The Super Bowl Sunday Column
I forgot one absolutely apt comparison: Buddy Ryan is Don Rumsfeld. Yes, you've got a winner in town. To my surprise, no comments yet about the Iran as the new taxpayer-funded stadium joke.
THE GENERAL PROBLEM WITH IRAQ WAR
IS THAT IT RESEMBLES A CARDINALS GAME
East Valley Tribune, Feb. 4, 2007
You know how coaches, color commentators, and couch potatoes love to say football is like war? Here in Arizona, home of the allegedly professional Cardinals NFL organization, we understand that actually, the Iraq war is like football. The coaches and players keep getting blamed when it’s really management’s fault.
General George W. Casey, Jr., for the past 2½ years the commander of U.S. forces in Iraq, is the latest coach to take the fall. He’s been a good soldier, not asking for additional troops when the Bush administration didn’t want to send additional troops. He stayed on message, claiming that chaos was a good sign, that more bloodshed and violence really meant that we were winning.
Because that’s what our national version of Cardinals owner Bill Bidwill kept saying. President Bush insisted in October and November of last year that yes, we were winning in Iraq. "Absolutely we’re winning....We’re winning and we will win, unless we leave before the job is done....I believe that the military strategy we have is going to work," he said on October 25. "We got a strategy that helps us achieve victory," he said on November 3. (Hat tip: Greg Sargent)
But last week, Bush gave an interview to The Wall Street Journal editorial board. They asked him: "Was there a moment in the war when you said we have to make a major change in the way we’re doing things in Iraq?" "Yes, there was," Bush replied, "September/October." Of course, in September/October, Bush still was telling voters that we had the right strategy and were winning in Iraq -- but apparently that was just spin, trying to keep fans in the seats through the November elections.
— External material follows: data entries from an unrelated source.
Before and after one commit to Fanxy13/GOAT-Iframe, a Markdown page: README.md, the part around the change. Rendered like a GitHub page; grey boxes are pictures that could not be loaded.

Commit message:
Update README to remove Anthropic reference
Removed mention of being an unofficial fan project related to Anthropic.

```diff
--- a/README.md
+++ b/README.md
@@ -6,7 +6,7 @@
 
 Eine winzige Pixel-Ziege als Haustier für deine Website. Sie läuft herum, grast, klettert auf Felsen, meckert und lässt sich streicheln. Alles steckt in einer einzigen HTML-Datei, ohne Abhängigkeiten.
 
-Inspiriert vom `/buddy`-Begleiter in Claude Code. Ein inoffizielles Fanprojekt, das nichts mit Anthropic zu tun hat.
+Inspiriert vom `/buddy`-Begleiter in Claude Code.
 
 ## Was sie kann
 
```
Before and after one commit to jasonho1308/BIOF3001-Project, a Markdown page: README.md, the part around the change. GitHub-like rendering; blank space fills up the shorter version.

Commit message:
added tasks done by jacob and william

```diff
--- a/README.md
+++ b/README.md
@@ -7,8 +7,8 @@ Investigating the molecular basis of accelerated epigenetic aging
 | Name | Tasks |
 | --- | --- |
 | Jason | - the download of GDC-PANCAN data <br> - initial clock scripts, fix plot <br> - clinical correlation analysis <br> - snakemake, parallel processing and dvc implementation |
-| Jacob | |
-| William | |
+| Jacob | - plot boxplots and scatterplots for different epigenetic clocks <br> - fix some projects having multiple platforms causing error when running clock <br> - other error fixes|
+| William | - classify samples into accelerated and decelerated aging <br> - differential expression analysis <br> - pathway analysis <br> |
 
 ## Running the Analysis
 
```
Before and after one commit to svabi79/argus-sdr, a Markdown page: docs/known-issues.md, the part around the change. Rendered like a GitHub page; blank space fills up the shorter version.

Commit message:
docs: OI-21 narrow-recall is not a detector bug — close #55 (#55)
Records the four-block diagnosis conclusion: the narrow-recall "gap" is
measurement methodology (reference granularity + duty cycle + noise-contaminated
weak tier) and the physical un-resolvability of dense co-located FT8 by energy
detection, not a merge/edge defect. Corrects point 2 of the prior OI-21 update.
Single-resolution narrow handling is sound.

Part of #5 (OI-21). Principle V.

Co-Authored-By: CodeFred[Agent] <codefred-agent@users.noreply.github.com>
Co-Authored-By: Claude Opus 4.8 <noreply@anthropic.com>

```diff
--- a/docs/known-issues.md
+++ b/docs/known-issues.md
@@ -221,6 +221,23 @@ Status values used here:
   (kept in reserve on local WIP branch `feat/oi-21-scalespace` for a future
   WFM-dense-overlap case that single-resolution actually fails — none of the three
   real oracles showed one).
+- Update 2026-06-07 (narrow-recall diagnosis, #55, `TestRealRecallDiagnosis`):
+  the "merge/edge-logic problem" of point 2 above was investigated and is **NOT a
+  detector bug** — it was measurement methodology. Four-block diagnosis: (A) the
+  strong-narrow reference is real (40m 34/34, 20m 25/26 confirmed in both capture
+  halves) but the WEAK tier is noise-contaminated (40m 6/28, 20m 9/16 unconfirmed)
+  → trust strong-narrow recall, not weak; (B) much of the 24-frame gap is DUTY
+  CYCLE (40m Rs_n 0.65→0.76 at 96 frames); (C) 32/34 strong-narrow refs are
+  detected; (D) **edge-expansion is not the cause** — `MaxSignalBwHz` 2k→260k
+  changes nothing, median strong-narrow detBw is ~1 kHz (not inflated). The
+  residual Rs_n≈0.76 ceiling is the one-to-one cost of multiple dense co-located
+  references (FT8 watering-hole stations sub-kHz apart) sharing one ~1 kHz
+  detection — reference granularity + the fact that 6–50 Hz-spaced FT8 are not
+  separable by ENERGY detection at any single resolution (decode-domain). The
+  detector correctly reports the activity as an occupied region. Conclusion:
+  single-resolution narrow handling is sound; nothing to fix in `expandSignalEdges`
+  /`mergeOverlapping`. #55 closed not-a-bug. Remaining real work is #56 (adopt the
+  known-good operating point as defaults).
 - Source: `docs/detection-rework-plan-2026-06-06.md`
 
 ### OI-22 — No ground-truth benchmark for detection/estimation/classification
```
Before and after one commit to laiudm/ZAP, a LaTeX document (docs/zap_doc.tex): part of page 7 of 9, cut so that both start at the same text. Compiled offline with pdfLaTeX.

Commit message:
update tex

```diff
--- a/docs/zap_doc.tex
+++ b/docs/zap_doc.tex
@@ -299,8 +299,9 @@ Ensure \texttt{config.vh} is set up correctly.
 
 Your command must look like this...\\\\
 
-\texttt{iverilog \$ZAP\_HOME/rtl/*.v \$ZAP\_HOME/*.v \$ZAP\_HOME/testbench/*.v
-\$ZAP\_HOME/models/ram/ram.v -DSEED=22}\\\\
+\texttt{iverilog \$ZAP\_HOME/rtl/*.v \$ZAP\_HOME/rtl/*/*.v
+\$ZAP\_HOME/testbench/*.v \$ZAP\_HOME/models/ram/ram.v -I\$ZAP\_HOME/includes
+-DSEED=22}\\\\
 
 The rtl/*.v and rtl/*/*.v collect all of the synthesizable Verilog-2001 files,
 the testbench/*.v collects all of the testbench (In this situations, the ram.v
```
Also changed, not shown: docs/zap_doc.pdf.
Now following the voters’ harsh judgment in the midterms, the Bush administration and its supporters, like Sen. John "More War!" McCain -- who plays the Michael Bidwill role here (with Edgerrin James as "The Surge" and Iran as a new taxpayer-funded stadium) -- have made their previous assessments inoperative, and now proclaim, with equal fervor, that we had a terrible strategy in Iraq and weren’t winning. And guess what? It’s the coach’s fault.
Poor George Casey, the ultimate good soldier, who kept saying everything he said in line with existing administration policy -- we have enough troops, the Iraqi military and police forces are being trained and will stand up as we stand down, there are lots of empty places in the desert where there isn’t any violence -- becomes the designated scapegoat. Casey was greeted going in like the coming of Dennis Green -- a players’ coach, an offensive guru, a no-nonsense winner! -- and going out, like the fired coach, he’s undisciplined, he’s headstrong, he’s a loser.
At Casey’s confirmation hearings as Army chief of staff, McCain derided him for his "unrealistically rosy" assessments. McCain said that over the past 2½ years, "things have gotten markedly and progressively worse, and the situation in Iraq can now best be described as dire and deteriorating." Of course, that’s not what McCain was saying during that time.
In March of last year, McCain said, "I think things are getting better. I think they are progressing." In September, he described our situation as "two steps forward, one step back." Only now, Gen. Casey having finished his thankless tour of duty, has reality intruded and McCain’s view of Iraq has become "dire and deteriorating."
So we’re replacing Gen. Casey with the new fair-haired boy, Gen. David H. Petraeus, who is just like Ken Whisenhunt, the new Cardinals coach. Everybody loves him, he was successful as an offensive coordinator, he’s the opposite of his now-hated predecessor, he even plays golf! And we’ll keep loving Whisenhunt-Petraeus, until even they can’t make chicken salad out of the chicken-related substance that both the Bush administration and the Bidwill family keep dishing out.
At least there’s one bright side in this comparison. In politics, we can throw the rest of the bums out in 2008. In football, we’re pretty much stuck with the Bidwills forever.